### Task description:
Look through the data below and say how many of its lines contain "filename", adding nothing else.

### Web interface edit records:
# # #

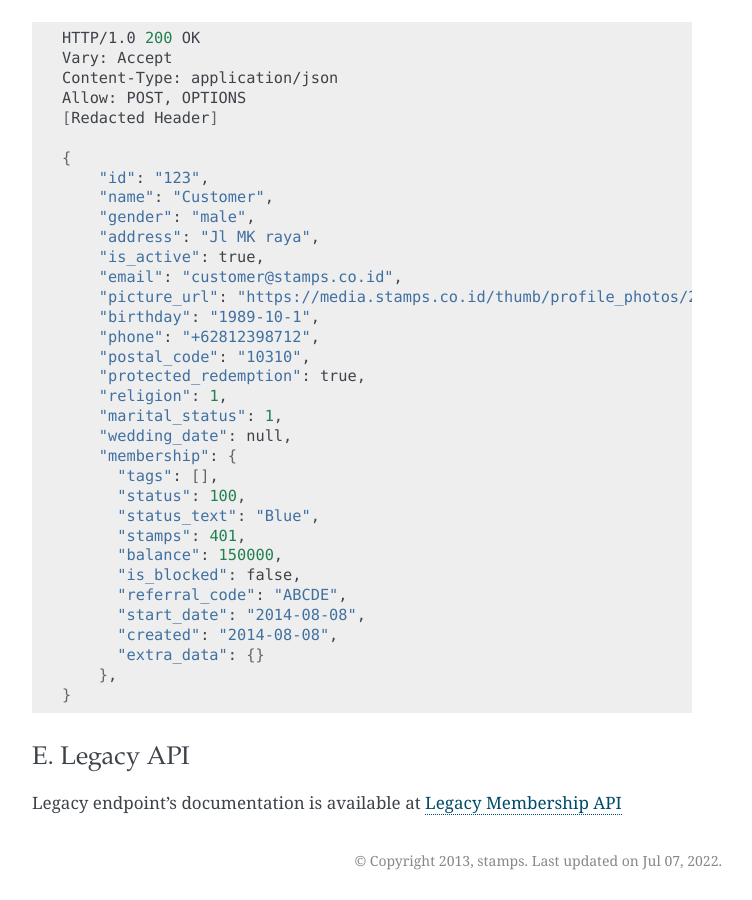
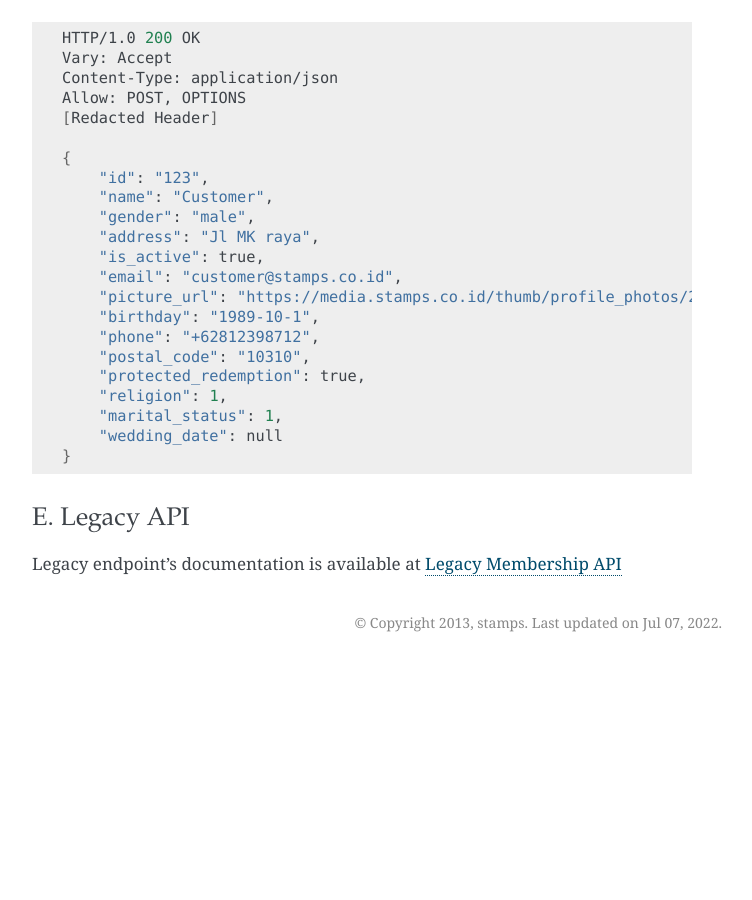
Before and after one commit to ui/stamps-api-docs, a Sphinx documentation site: the page built from source/customer_api.rst, in a window 1280 px wide and 900 px high, scrolled down 8993 px. Shown: the whole window, without its empty margins (388-1140 px from the left). Built offline with Sphinx 7.4.7, drawn with Linux system fonts in a browser that asks for light colours; after the commit the page ends 9655 px from its top, so only the background shows below that.

Commit message:
Remove membership from example

```diff
--- a/source/customer_api.rst
+++ b/source/customer_api.rst
@@ -484,19 +484,7 @@ A successful API call:
         "protected_redemption": true,
         "religion": 1,
         "marital_status": 1,
-        "wedding_date": null,
-        "membership": {
-          "tags": [],
-          "status": 100,
-          "status_text": "Blue",
-          "stamps": 401,
-          "balance": 150000,
-          "is_blocked": false,
-          "referral_code": "ABCDE",
-          "start_date": "2014-08-08",
-          "created": "2014-08-08",
-          "extra_data": {}
-        },
+        "wedding_date": null
     }
 
 
```
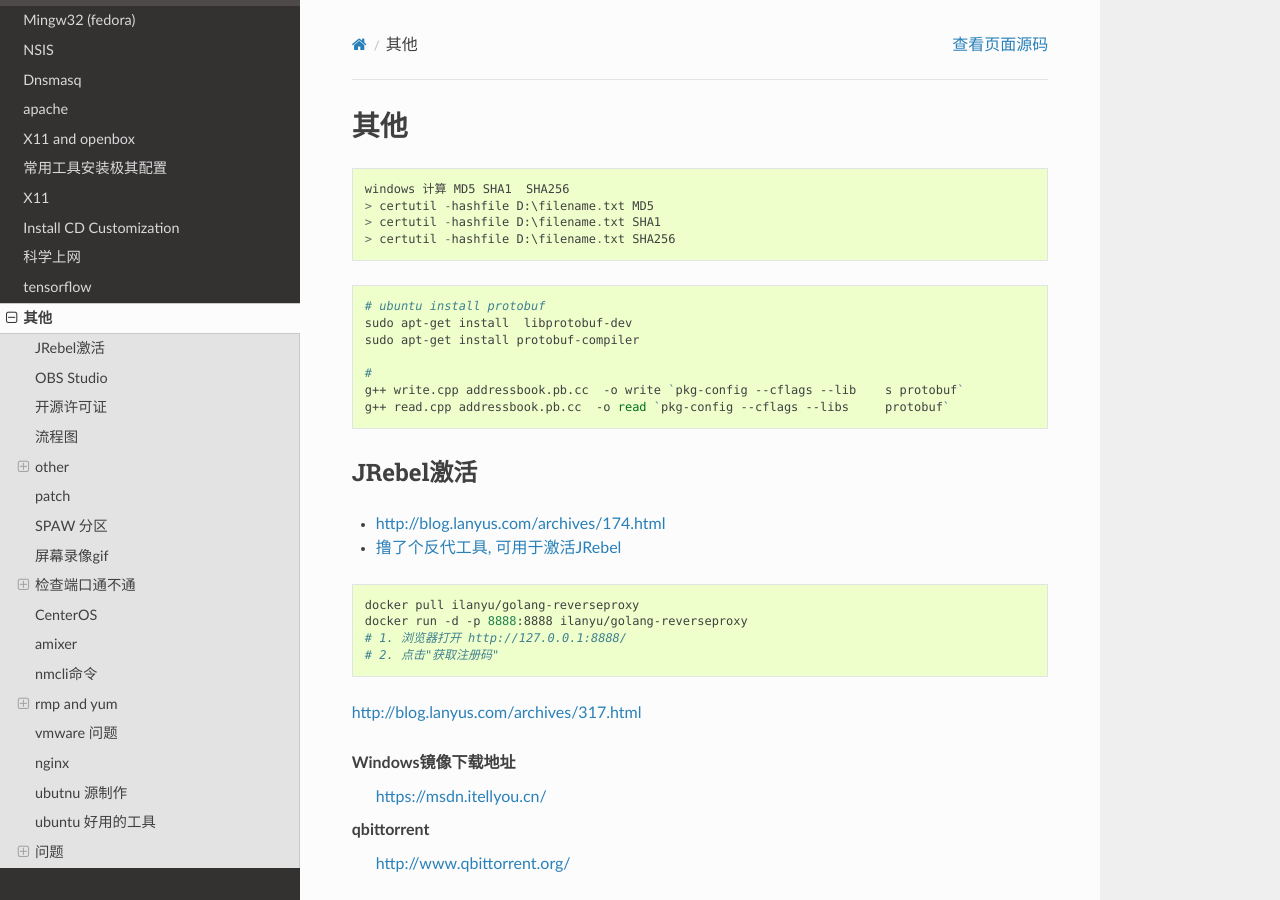
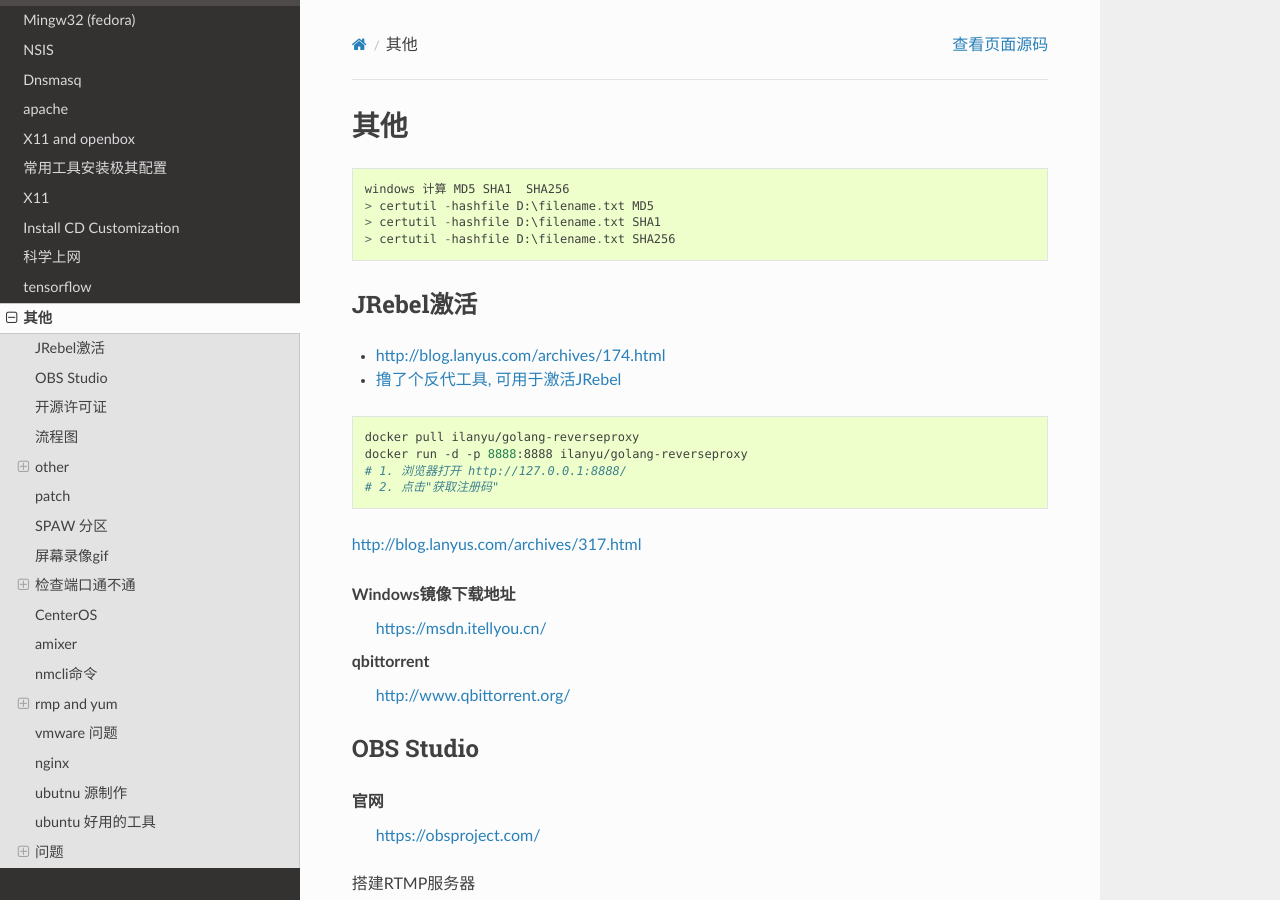
Before and after one commit to my-rds-store/my_space, a Sphinx documentation site: the page built from source/other/index.rst, in a window 1280 px wide and 900 px high. Built offline with Sphinx 7.4.7 and the Read the Docs theme 2.0.0, drawn with Linux system fonts in a browser that asks for light colours.

Commit message:
update ...

```diff
--- a/source/other/index.rst
+++ b/source/other/index.rst
@@ -9,16 +9,6 @@
     > certutil -hashfile D:\filename.txt SHA1
     > certutil -hashfile D:\filename.txt SHA256
 
-
-.. code-block:: bash
-
-    # ubuntu install protobuf
-    sudo apt-get install  libprotobuf-dev
-    sudo apt-get install protobuf-compiler
-
-    #
-    g++ write.cpp addressbook.pb.cc  -o write `pkg-config --cflags --lib    s protobuf`
-    g++ read.cpp addressbook.pb.cc  -o read `pkg-config --cflags --libs     protobuf`
 
 
 
```
Also changed, not shown: source/cpp/index.rst (+19 -0 lines).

# # #

### Response area:
2